Simple spreadsheets are a good way to get a handle on Excel. But in the real world, you often need a spreadsheet that’s more sophisticated—one that can grow and change as you track more information. For example, on the expenses worksheet you created in Chapter 1, you might want to add the name of the stores you shopped in. Or you may want to swap the order of your columns. To make changes like these, you need to add a few more skills to your Excel repertoire.
This chapter covers the basics of spreadsheet modification, including how to select cells, how to move data from one place to another, and how to change the structure of your worksheet. What you learn here will make you a master of spreadsheet manipulation.
First things first: Before you can make changes to an existing worksheet, you need to select the cells you want to modify. Happily, selecting cells in Excel—try saying that five times fast—is easy. You can do so many ways, and it’s worth learning them all. Different selection techniques come in handy in different situations, and if you master all of them in conjunction with the formatting features you’ll learn in Chapter 5, you’ll be able to transform the look of any worksheet in seconds.

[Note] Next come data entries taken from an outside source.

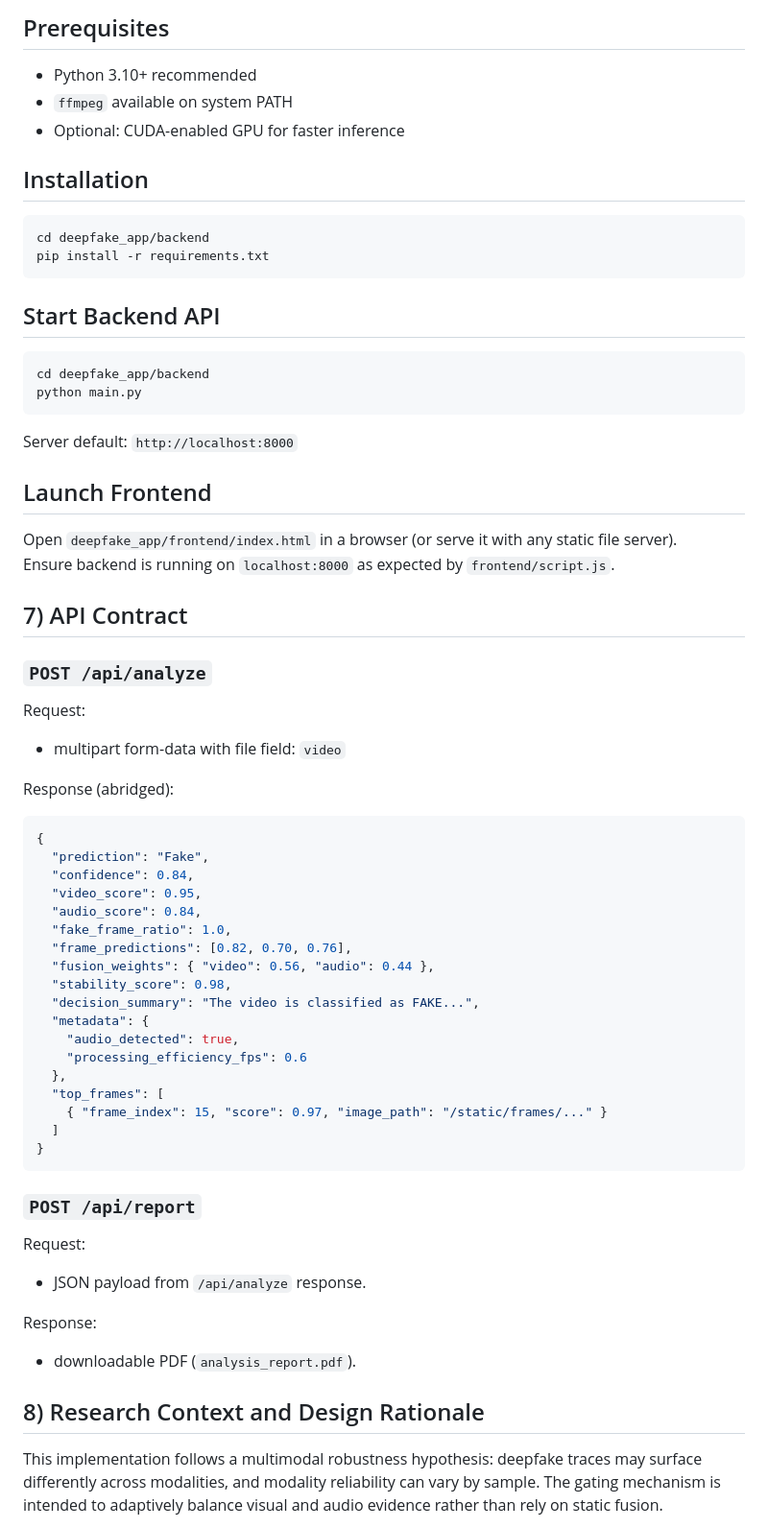
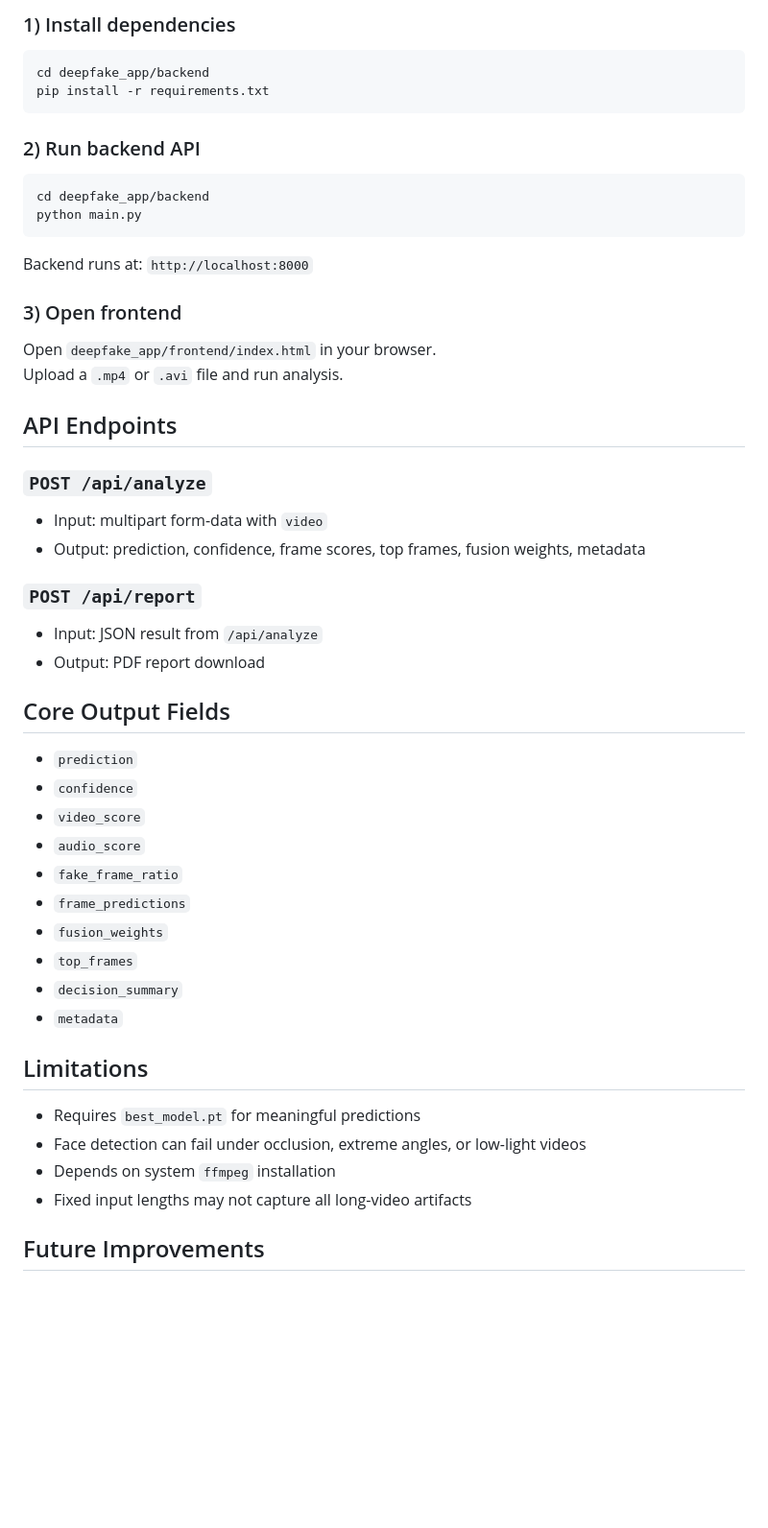
Before and after one commit to sahityakunaparaju/Robust-Deepfake-Detection-Using-Adaptive-Audio-Visual-Fusion-in-Real-World-Conditions, a Markdown page: README.md, the part around one of its changes. Shown at 96% size. GitHub-like rendering; blank space fills up the shorter version.

Commit message:
Updated README with project details

````diff
--- a/README.md
+++ b/README.md
@@ -108,73 +73,56 @@ deepfake_app/
 
-## Prerequisites
-
-- Python 3.10+ recommended
-- `ffmpeg` available on system PATH
-- Optional: CUDA-enabled GPU for faster inference
-
-## Installation
+### 1) Install dependencies
 
 ```bash
 cd deepfake_app/backend
 pip install -r requirements.txt
 ```
 
-## Start Backend API
+### 2) Run backend API
 
 ```bash
 cd deepfake_app/backend
 python main.py
 ```
 
-Server default: `http://localhost:8000`
+Backend runs at: `http://localhost:8000`
 
-## Launch Frontend
+### 3) Open frontend
 
-Open `deepfake_app/frontend/index.html` in a browser (or serve it with any static file server).
-Ensure backend is running on `localhost:8000` as expected by `frontend/script.js`.
+Open `deepfake_app/frontend/index.html` in your browser.
+Upload a `.mp4` or `.avi` file and run analysis.
 
-## 7) API Contract
+## API Endpoints
 
 ### `POST /api/analyze`
 
-Request:
-
-- multipart form-data with file field: `video`
-
-Response (abridged):
-
-```json
-{
-  "prediction": "Fake",
-  "confidence": 0.84,
-  "video_score": 0.95,
-  "audio_score": 0.84,
-  "fake_frame_ratio": 1.0,
-  "frame_predictions": [0.82, 0.70, 0.76],
-  "fusion_weights": { "video": 0.56, "audio": 0.44 },
-  "stability_score": 0.98,
-  "decision_summary": "The video is classified as FAKE...",
-  "metadata": {
-    "audio_detected": true,
-    "processing_efficiency_fps": 0.6
-  },
-  "top_frames": [
-    { "frame_index": 15, "score": 0.97, "image_path": "/static/frames/..." }
-  ]
-}
-```
+- Input: multipart form-data with `video`
+- Output: prediction, confidence, frame scores, top frames, fusion weights, metadata
 
 ### `POST /api/report`
 
-Request:
+- Input: JSON result from `/api/analyze`
+- Output: PDF report download
 
-- JSON payload from `/api/analyze` response.
+## Core Output Fields
 
-Response:
+- `prediction`
+- `confidence`
+- `video_score`
+- `audio_score`
+- `fake_frame_ratio`
+- `frame_predictions`
+- `fusion_weights`
+- `top_frames`
+- `decision_summary`
+- `metadata`
 
-- downloadable PDF (`analysis_report.pdf`).
+## Limitations
 
-## 8) Research Context and Design Rationale
+- Requires `best_model.pt` for meaningful predictions
+- Face detection can fail under occlusion, extreme angles, or low-light videos
+- Depends on system `ffmpeg` installation
+- Fixed input lengths may not capture all long-video artifacts
 
-This implementation follows a multimodal robustness hypothesis: deepfake traces may surface differently across modalities, and modality reliability can vary by sample. The gating mechanism is intended to adaptively balance visual and audio evidence rather than rely on static fusion.
+## Future Improvements
 
````
Also changed, not shown: other parts of README.md (+56 -102 lines).
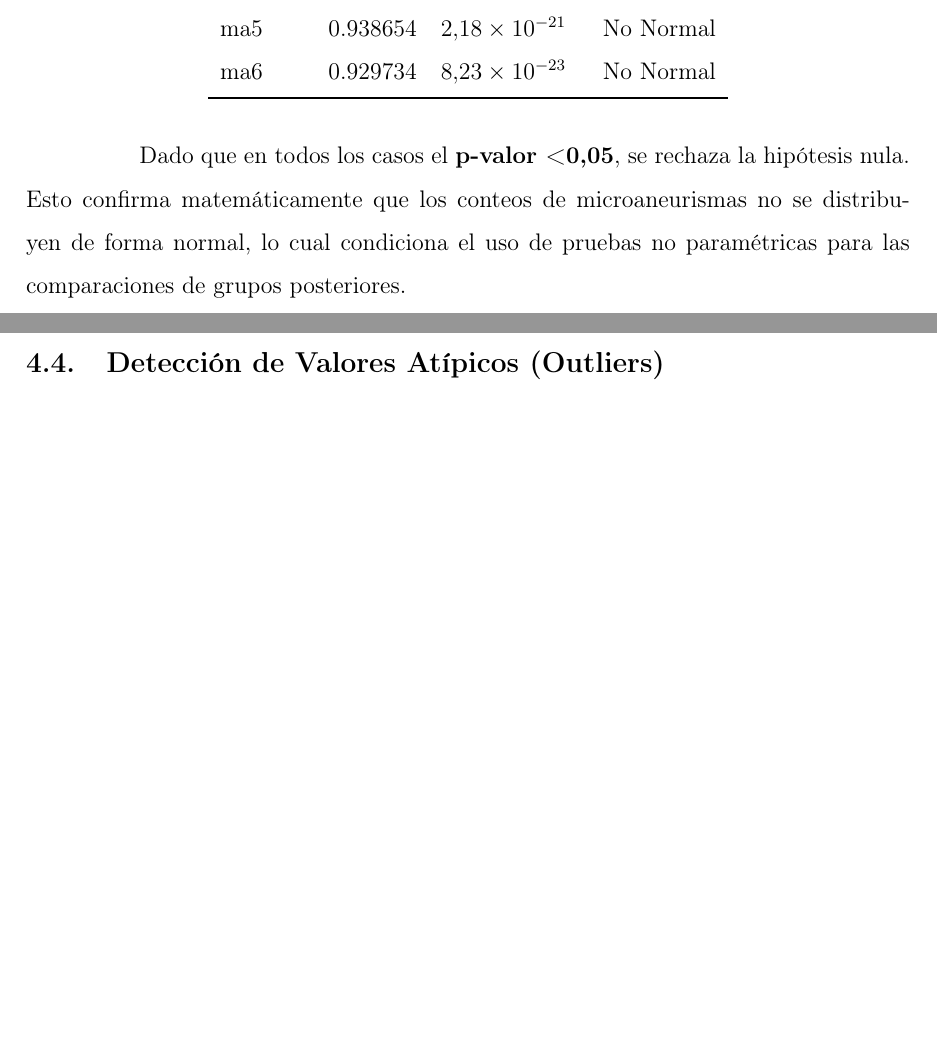
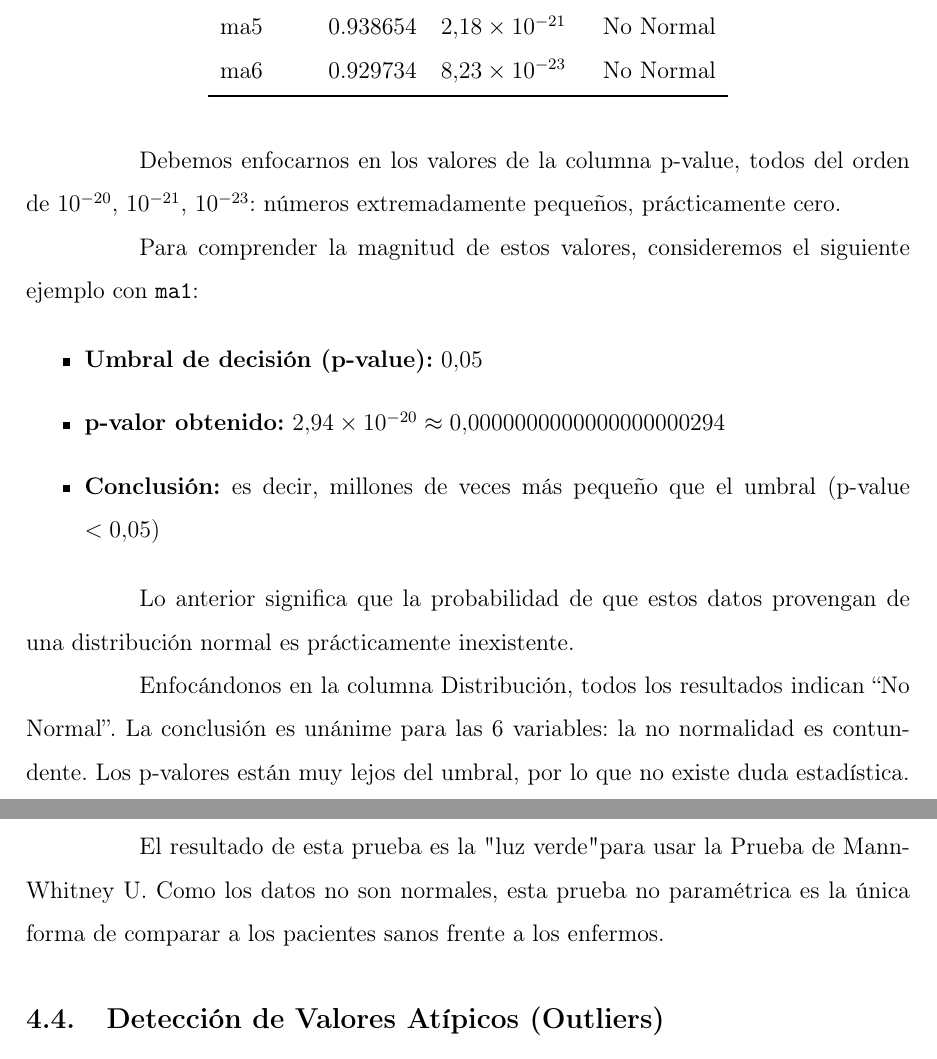
Before and after one commit to dmm-usach/lab-IC, a LaTeX document (informe/informe.tex, which reads informe/chapters/3-desarrollo.tex): two parts of pages 18 and 19 of 39 before the commit and two parts of pages 19 and 20 of 40 after it, joined at a grey line, cut so that both start at the same text, the shorter picture padded with empty space. Compiled offline with pdfLaTeX.

Commit message:
avance del proyecto

```diff
--- a/informe/chapters/3-desarrollo.tex
+++ b/informe/chapters/3-desarrollo.tex
@@ -91,7 +98,22 @@ ma6 & 0.929734 & $8{,}23 \times 10^{-23}$ & No Normal \\
 \end{tabular}
 \end{table}
 
-Dado que en todos los casos el \textbf{p-valor < 0,05}, se rechaza la hipótesis nula. Esto confirma matemáticamente que los conteos de microaneurismas no se distribuyen de forma normal, lo cual condiciona el uso de pruebas no paramétricas para las comparaciones de grupos posteriores.
+
+Debemos enfocarnos en los valores de la columna p-value, todos del orden de $10^{-20}$, $10^{-21}$, $10^{-23}$: números extremadamente pequeños, prácticamente cero.
+
+Para comprender la magnitud de estos valores, consideremos el siguiente ejemplo con \texttt{ma1}:
+
+\begin{itemize}
+    \item \textbf{Umbral de decisión (p-value):} $0{,}05$
+    \item \textbf{p-valor obtenido:} $2{,}94 \times 10^{-20} \approx 0{,}0000000000000000000294$
+    \item \textbf{Conclusión:} es decir, millones de veces más pequeño que el umbral (p-value $< 0{,}05$)
+\end{itemize}
+
+Lo anterior significa que la probabilidad de que estos datos provengan de una distribución normal es prácticamente inexistente.
+
+Enfocándonos en la columna Distribución, todos los resultados indican ``No Normal''. La conclusión es unánime para las 6 variables: la no normalidad es contundente. Los p-valores están muy lejos del umbral, por lo que no existe duda estadística.
+
+El resultado de esta prueba es la "luz verde" para usar la Prueba de Mann-Whitney U. Como los datos no son normales, esta prueba no paramétrica es la única forma de comparar a los pacientes sanos frente a los enfermos.
 
 \subsection{Detección de Valores Atípicos (Outliers)}
 
```
Also changed, not shown: informe/informe.pdf, informe/chapters/3-desarrollo.tex (11 more changed lines), 7 other files.
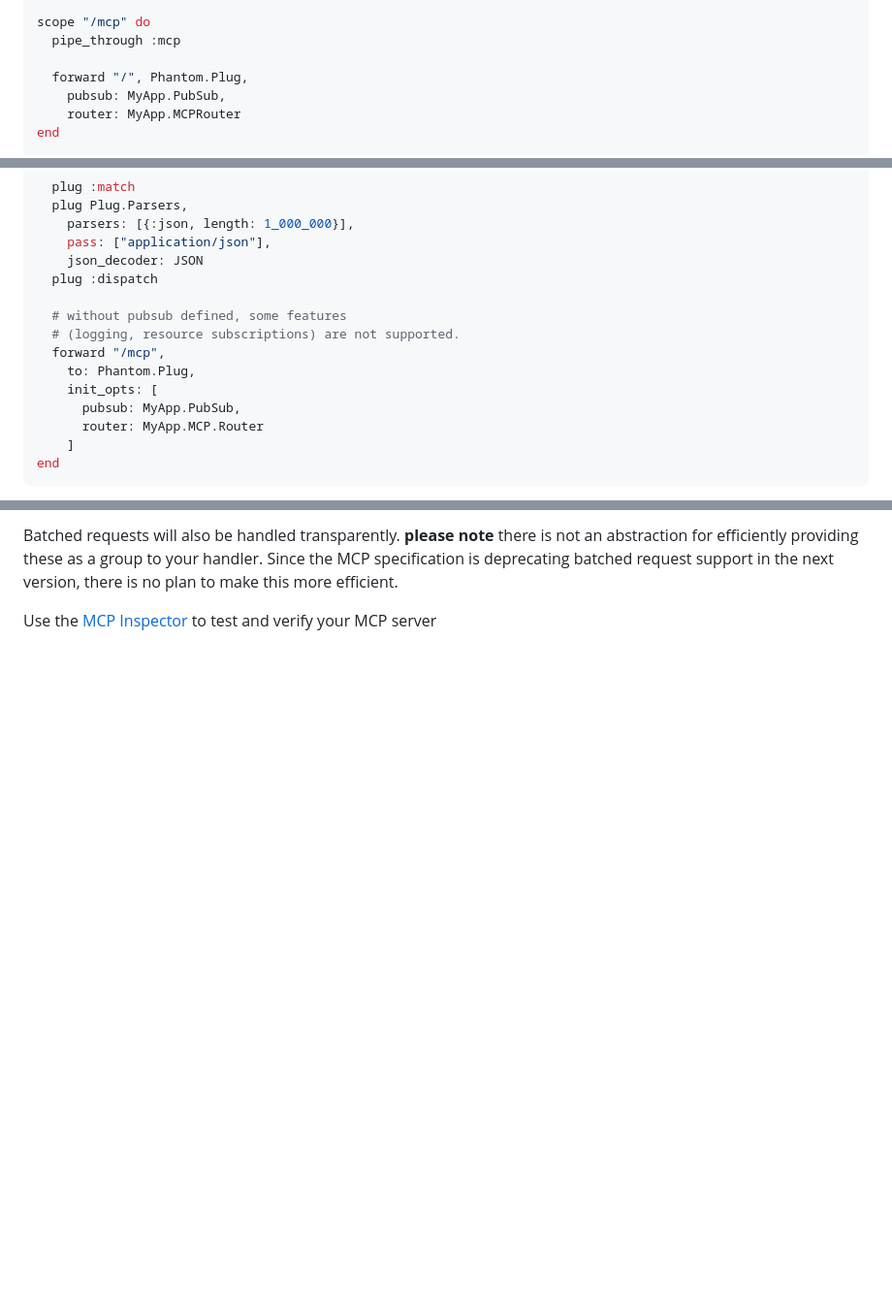
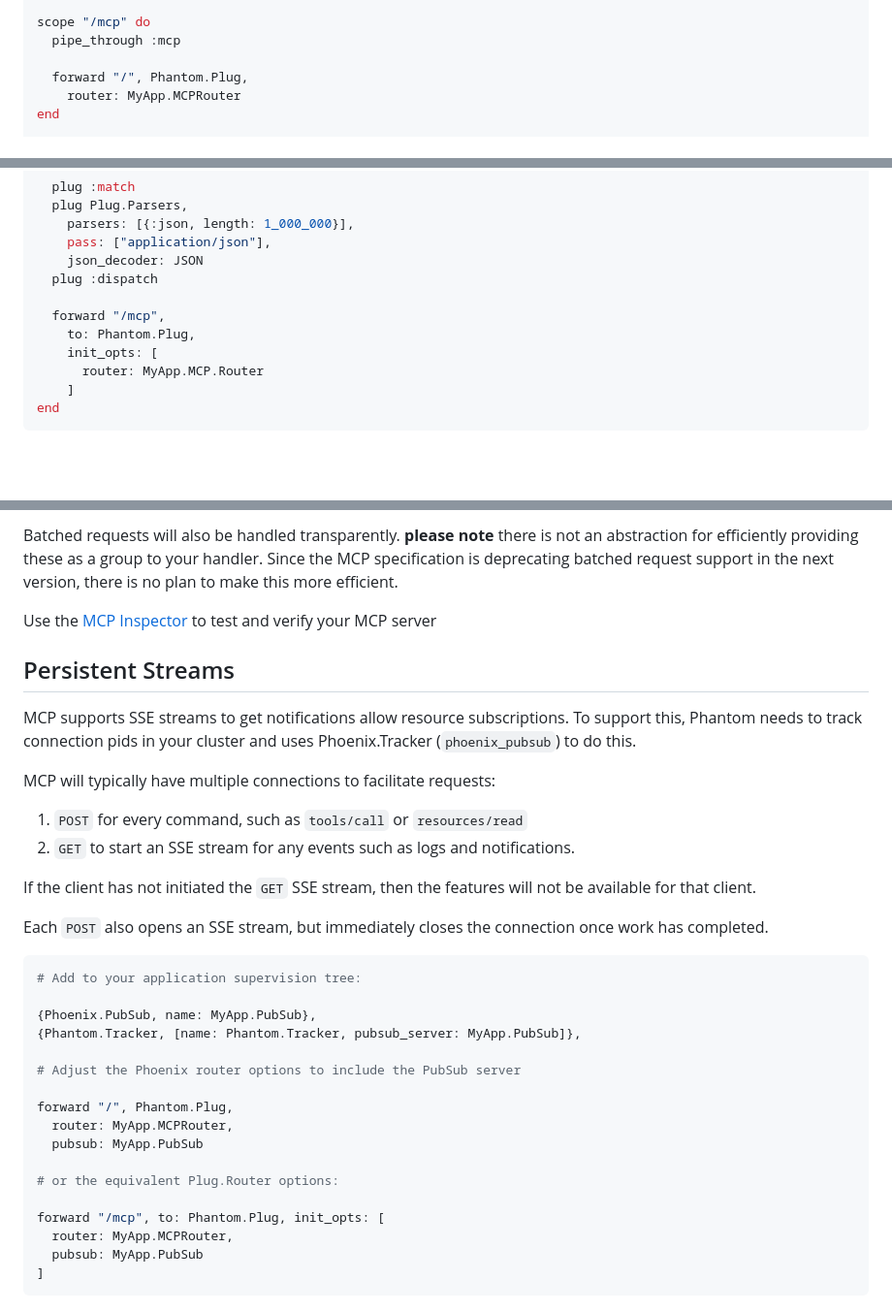
Before and after one commit to dbernheisel/phantom_mcp, a Markdown page: README.md, 3 parts joined by grey strips. Shown: that part at 97% size. Rendered like a GitHub page; blank space fills up the shorter version.

````diff
--- a/README.md
+++ b/README.md
@@ -47,7 +47,6 @@ scope "/mcp" do
   pipe_through :mcp
 
   forward "/", Phantom.Plug,
-    pubsub: MyApp.PubSub,
     router: MyApp.MCPRouter
 end
 
@@ -70,12 +69,9 @@ defmodule MyAppWeb.Router do
     json_decoder: JSON
   plug :dispatch
 
-  # without pubsub defined, some features
-  # (logging, resource subscriptions) are not supported.
   forward "/mcp",
     to: Phantom.Plug,
     init_opts: [
-      pubsub: MyApp.PubSub,
       router: MyApp.MCP.Router
     ]
 end
@@ -326,3 +322,40 @@ an abstraction for efficiently providing these as a group to your handler.
 Since the MCP specification is deprecating batched request support in the next version, there is no plan to make this more efficient.
 
 Use the [MCP Inspector](https://modelcontextprotocol.io/docs/tools/inspector) to test and verify your MCP server
+
+## Persistent Streams
+
+MCP supports SSE streams to get notifications allow resource subscriptions.
+To support this, Phantom needs to track connection pids in your cluster and uses
+Phoenix.Tracker (`phoenix_pubsub`) to do this.
+
+MCP will typically have multiple connections to facilitate requests:
+
+  1. `POST` for every command, such as `tools/call` or `resources/read`
+  2. `GET` to start an SSE stream for any events such as logs and notifications.
+
+If the client has not initiated the `GET` SSE stream, then the features will
+not be available for that client.
+
+Each `POST` also opens an SSE stream, but immediately closes the connection
+once work has completed.
+
+```elixir
+# Add to your application supervision tree:
+
+{Phoenix.PubSub, name: MyApp.PubSub},
+{Phantom.Tracker, [name: Phantom.Tracker, pubsub_server: MyApp.PubSub]},
+
+# Adjust the Phoenix router options to include the PubSub server
+
+forward "/", Phantom.Plug,
+  router: MyApp.MCPRouter,
+  pubsub: MyApp.PubSub
+
+# or the equivalent Plug.Router options:
+
+forward "/mcp", to: Phantom.Plug, init_opts: [
+  router: MyApp.MCPRouter,
+  pubsub: MyApp.PubSub
+]
+```
````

The simplest type of selection you can make is a continuous range selection. A continuous range is a block of cells that has the shape of a rectangle (high-school math reminder: a square is a kind of rectangle), as shown ...